(Revision comparison data)
- - -
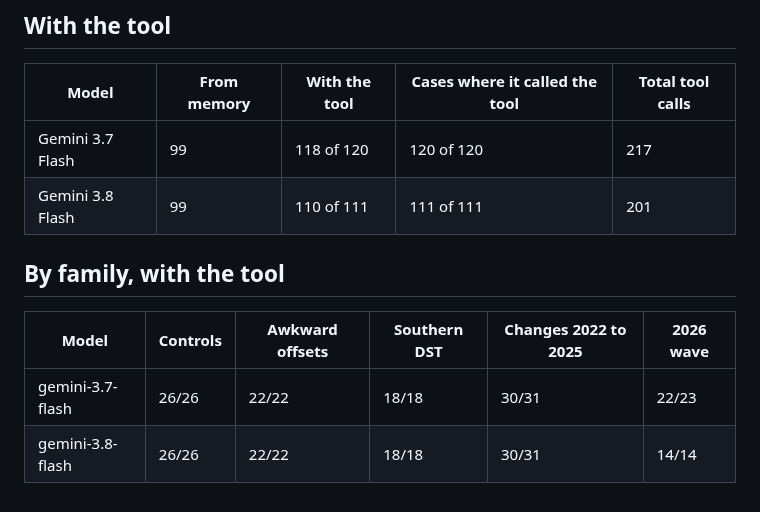
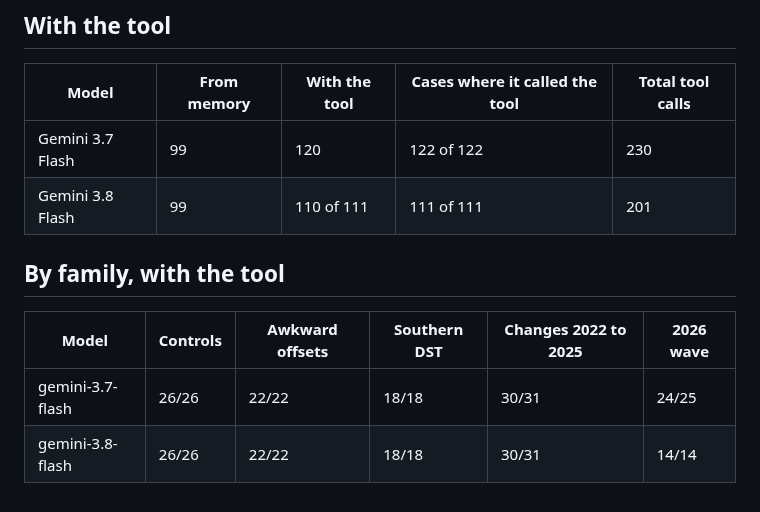
Before and after one commit to JonathanSolvesProblems/world-clock, a Markdown page: results/tables.md, the part around the change. Rendered like a GitHub page.

```diff
--- a/results/tables.md
+++ b/results/tables.md
@@ -122,12 +122,12 @@ Models scored from memory: 18. Put Calgary on Mountain Standard Time (-07:00) on
 
 | Model | From memory | With the tool | Cases where it called the tool | Total tool calls |
 |---|---|---|---|---|
-| Gemini 3.7 Flash | 99 | 118 of 120 | 120 of 120 | 217 |
+| Gemini 3.7 Flash | 99 | 120 | 122 of 122 | 230 |
 | Gemini 3.8 Flash | 99 | 110 of 111 | 111 of 111 | 201 |
 
 ## By family, with the tool
 
 | Model | Controls | Awkward offsets | Southern DST | Changes 2022 to 2025 | 2026 wave |
 |---|---|---|---|---|---|
-| gemini-3.7-flash | 26/26 | 22/22 | 18/18 | 30/31 | 22/23 |
+| gemini-3.7-flash | 26/26 | 22/22 | 18/18 | 30/31 | 24/25 |
 | gemini-3.8-flash | 26/26 | 22/22 | 18/18 | 30/31 | 14/14 |
```
Also changed, not shown: POST.md (+2 -2 lines), results/quotes_tool.md (added, +29 -0 lines), results/summary.md (+5 -5 lines), results/ladder.png, results/wave.png, 4 other files.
- - -
*Problem to work on*:
Repeat every record precisely. Any picture among them stays out of the copy.

*Output for this exercise*:
Before and after one commit to JonathanSolvesProblems/world-clock, a Markdown page: results/tables.md, the part around the change. Rendered like a GitHub page.

```diff
--- a/results/tables.md
+++ b/results/tables.md
@@ -122,12 +122,12 @@ Models scored from memory: 18. Put Calgary on Mountain Standard Time (-07:00) on
 
 | Model | From memory | With the tool | Cases where it called the tool | Total tool calls |
 |---|---|---|---|---|
-| Gemini 3.7 Flash | 99 | 118 of 120 | 120 of 120 | 217 |
+| Gemini 3.7 Flash | 99 | 120 | 122 of 122 | 230 |
 | Gemini 3.8 Flash | 99 | 110 of 111 | 111 of 111 | 201 |
 
 ## By family, with the tool
 
 | Model | Controls | Awkward offsets | Southern DST | Changes 2022 to 2025 | 2026 wave |
 |---|---|---|---|---|---|
-| gemini-3.7-flash | 26/26 | 22/22 | 18/18 | 30/31 | 22/23 |
+| gemini-3.7-flash | 26/26 | 22/22 | 18/18 | 30/31 | 24/25 |
 | gemini-3.8-flash | 26/26 | 22/22 | 18/18 | 30/31 | 14/14 |
```
Also changed, not shown: POST.md (+2 -2 lines), results/quotes_tool.md (added, +29 -0 lines), results/summary.md (+5 -5 lines), results/ladder.png, results/wave.png, 4 other files.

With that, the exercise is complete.